Wednesday, June 23rd, 2004

A California bill that would set up a registry of ammunition purchasers and requiring their thumbprint is a “clear case of regulatory excess disguised as a crime-fighting measure,” the Citizens Committee for the Right to Keep and Bear Arms said today.
California’s Senate Bill 1152, said CCRKBA Executive Director Joe Waldron, “really amounts to nothing more than harassment of law-abiding citizens who purchase a perfectly legal product. There is no existing data to suggest that an ammunition purchase registry will have any positive impact on crime. Absent that, why else would Sen. Jack Scott, the bill’s sponsor, want to require retailers to gather this information? Surely he couldn’t want law-abiding Californians placed under some kind of suspicion, just because they buy a box of shotgun shells to hunt doves, or a brick of .22s to teach their kids to shoot.”
“I’m curious,” observed CCRKBA Chairman Alan Gottlieb, “about how California retailers are going to be trained to take the required thumbprint. Who’s going to pay for that training? Furthermore, because these retailers are now taking thumbprints, will that open them up to any liability, as agents of the state, in the event these prints are subsequently used as some sort of evidence? Lawmakers really need to take a step back and consider all the ramifications of such a requirement before they make this into a law.”
CCRKBA agrees with the National Association of Firearms Retailers, which is on record in opposition to SB 1152. That organization criticized the measure, noting that, “No valid public safety purpose will be advanced by burdening our members in California with keeping a registry of perfectly legal ammunition sales and law-abiding ammunition purchasers. We are aware of no scientifically valid study that concludes an ammunition registry would be an effective law enforcement tool.”

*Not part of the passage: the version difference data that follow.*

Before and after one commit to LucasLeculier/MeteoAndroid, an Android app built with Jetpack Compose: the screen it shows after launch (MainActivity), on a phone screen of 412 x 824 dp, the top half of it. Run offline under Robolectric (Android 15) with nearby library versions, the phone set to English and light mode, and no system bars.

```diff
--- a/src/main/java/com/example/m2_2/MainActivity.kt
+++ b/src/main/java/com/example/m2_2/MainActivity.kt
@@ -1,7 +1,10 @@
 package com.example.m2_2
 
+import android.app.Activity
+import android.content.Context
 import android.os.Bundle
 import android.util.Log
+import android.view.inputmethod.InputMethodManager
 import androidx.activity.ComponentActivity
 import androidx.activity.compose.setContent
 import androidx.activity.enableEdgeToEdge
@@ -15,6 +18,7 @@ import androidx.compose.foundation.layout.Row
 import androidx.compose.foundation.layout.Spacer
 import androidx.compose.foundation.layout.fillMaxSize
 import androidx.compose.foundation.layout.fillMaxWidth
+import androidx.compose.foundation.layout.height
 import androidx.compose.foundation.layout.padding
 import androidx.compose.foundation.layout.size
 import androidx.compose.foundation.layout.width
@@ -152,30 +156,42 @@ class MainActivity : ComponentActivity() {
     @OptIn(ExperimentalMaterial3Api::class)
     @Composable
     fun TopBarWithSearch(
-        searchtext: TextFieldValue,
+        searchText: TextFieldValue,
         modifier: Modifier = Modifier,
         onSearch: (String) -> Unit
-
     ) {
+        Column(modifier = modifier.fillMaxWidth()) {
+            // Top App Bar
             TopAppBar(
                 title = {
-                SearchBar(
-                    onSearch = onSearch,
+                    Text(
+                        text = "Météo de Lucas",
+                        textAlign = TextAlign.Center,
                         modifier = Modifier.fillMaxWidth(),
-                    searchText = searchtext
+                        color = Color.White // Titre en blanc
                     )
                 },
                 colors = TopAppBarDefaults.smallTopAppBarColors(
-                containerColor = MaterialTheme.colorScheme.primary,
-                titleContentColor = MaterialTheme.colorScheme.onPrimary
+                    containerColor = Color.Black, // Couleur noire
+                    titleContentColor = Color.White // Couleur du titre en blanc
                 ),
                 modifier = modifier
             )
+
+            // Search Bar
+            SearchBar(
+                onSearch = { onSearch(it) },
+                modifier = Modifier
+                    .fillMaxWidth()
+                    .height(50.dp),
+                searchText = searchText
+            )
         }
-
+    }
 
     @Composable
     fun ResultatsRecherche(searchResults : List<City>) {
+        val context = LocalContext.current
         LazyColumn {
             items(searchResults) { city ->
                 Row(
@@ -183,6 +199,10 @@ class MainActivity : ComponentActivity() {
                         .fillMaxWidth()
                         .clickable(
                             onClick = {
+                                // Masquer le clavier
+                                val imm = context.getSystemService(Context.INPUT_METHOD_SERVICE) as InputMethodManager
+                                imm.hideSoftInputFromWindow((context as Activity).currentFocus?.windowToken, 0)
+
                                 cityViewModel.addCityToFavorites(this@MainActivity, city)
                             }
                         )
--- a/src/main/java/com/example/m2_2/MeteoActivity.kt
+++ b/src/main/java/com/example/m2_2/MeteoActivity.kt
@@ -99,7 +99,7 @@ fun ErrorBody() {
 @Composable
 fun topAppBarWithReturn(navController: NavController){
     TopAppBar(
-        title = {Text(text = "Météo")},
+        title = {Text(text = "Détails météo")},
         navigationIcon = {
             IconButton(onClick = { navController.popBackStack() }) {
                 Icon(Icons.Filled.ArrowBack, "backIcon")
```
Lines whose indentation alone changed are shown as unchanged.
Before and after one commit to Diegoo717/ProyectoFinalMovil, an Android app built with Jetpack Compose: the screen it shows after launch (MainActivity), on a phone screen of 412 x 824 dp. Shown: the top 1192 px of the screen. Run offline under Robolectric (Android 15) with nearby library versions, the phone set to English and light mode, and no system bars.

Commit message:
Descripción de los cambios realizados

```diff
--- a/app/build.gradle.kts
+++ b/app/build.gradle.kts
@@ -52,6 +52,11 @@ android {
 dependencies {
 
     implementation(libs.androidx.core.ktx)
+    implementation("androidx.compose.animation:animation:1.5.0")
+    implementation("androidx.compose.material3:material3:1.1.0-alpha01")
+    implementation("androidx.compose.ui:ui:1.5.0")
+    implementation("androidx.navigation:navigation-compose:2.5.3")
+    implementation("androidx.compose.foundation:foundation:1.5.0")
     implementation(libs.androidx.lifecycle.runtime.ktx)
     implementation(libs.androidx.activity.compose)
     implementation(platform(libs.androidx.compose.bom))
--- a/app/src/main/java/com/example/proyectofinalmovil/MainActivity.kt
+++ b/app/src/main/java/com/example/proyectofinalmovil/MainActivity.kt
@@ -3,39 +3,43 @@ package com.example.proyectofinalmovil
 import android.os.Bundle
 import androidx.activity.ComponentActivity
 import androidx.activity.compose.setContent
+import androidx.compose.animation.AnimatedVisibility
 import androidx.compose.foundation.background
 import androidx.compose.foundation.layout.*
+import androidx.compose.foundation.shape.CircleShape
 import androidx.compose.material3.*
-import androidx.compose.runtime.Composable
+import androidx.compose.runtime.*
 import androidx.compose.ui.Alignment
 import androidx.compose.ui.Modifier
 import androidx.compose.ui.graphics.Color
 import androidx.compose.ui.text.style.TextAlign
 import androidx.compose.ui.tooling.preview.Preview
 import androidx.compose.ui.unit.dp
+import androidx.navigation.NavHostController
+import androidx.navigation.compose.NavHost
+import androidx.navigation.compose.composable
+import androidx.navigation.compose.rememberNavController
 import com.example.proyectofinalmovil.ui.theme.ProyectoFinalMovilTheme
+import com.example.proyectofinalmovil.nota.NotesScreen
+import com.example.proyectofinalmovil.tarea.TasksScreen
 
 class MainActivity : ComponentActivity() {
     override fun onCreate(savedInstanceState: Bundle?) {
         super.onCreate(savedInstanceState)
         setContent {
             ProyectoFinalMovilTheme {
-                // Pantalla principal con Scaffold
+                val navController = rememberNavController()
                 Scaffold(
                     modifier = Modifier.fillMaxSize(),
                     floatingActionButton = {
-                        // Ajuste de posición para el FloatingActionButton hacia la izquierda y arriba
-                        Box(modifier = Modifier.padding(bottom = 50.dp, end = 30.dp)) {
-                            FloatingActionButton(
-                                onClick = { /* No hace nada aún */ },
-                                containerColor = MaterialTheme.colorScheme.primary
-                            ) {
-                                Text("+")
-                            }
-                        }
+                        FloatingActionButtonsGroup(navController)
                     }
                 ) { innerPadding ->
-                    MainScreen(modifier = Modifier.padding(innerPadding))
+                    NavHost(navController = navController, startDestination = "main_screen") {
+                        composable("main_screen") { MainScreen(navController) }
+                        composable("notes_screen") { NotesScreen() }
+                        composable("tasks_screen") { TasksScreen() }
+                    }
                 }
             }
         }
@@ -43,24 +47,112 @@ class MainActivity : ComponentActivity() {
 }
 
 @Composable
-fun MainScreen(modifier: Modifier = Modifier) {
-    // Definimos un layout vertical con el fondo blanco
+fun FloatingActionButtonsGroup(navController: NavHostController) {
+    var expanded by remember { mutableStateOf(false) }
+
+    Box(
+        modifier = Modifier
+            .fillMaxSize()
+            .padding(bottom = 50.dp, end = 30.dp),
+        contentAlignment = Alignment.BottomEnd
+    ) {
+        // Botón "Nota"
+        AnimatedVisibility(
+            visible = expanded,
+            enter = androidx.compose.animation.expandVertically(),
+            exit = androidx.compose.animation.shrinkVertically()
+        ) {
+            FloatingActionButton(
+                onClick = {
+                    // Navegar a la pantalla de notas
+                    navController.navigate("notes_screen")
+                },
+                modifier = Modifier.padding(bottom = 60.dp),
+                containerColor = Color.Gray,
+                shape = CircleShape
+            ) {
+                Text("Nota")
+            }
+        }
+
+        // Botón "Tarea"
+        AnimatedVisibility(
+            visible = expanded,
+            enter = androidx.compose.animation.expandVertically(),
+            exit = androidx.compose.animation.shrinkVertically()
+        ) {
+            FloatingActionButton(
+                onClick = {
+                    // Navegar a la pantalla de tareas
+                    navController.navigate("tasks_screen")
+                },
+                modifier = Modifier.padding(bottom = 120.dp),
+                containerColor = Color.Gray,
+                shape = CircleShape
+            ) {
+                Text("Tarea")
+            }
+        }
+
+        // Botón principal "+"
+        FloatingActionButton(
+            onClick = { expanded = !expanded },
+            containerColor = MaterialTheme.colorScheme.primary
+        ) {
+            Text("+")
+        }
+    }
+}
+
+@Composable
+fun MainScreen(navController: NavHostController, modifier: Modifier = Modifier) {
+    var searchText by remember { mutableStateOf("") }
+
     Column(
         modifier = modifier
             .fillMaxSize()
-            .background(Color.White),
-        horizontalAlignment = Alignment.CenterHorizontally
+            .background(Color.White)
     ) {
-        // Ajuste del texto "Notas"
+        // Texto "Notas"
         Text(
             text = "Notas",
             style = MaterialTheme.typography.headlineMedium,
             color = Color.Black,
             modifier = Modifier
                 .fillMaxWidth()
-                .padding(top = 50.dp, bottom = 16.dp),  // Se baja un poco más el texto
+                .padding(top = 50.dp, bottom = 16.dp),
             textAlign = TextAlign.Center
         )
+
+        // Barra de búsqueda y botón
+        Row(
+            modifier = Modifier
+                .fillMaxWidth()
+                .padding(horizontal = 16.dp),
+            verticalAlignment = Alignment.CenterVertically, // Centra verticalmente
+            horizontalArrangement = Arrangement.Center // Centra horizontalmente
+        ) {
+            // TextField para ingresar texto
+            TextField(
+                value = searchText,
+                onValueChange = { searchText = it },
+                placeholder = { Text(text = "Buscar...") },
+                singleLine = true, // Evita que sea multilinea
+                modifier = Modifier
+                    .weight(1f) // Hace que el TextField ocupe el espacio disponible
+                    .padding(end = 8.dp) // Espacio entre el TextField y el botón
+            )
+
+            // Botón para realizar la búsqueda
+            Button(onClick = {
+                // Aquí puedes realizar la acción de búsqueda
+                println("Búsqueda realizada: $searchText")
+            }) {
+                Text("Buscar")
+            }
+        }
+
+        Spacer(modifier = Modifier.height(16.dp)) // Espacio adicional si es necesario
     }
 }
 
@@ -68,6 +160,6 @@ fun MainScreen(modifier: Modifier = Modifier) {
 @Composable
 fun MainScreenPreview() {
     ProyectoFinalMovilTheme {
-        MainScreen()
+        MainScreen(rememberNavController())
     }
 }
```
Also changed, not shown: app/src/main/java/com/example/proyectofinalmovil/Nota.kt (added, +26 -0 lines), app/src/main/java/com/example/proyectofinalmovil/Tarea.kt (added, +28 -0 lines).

“Instead of burdening retailers and honest citizens with more paperwork,” Waldron suggested, “maybe California lawmakers should devote their energies to ‘burdening’ violent criminals with longer prison sentences. It’s time to leave law-abiding California firearms owners alone.”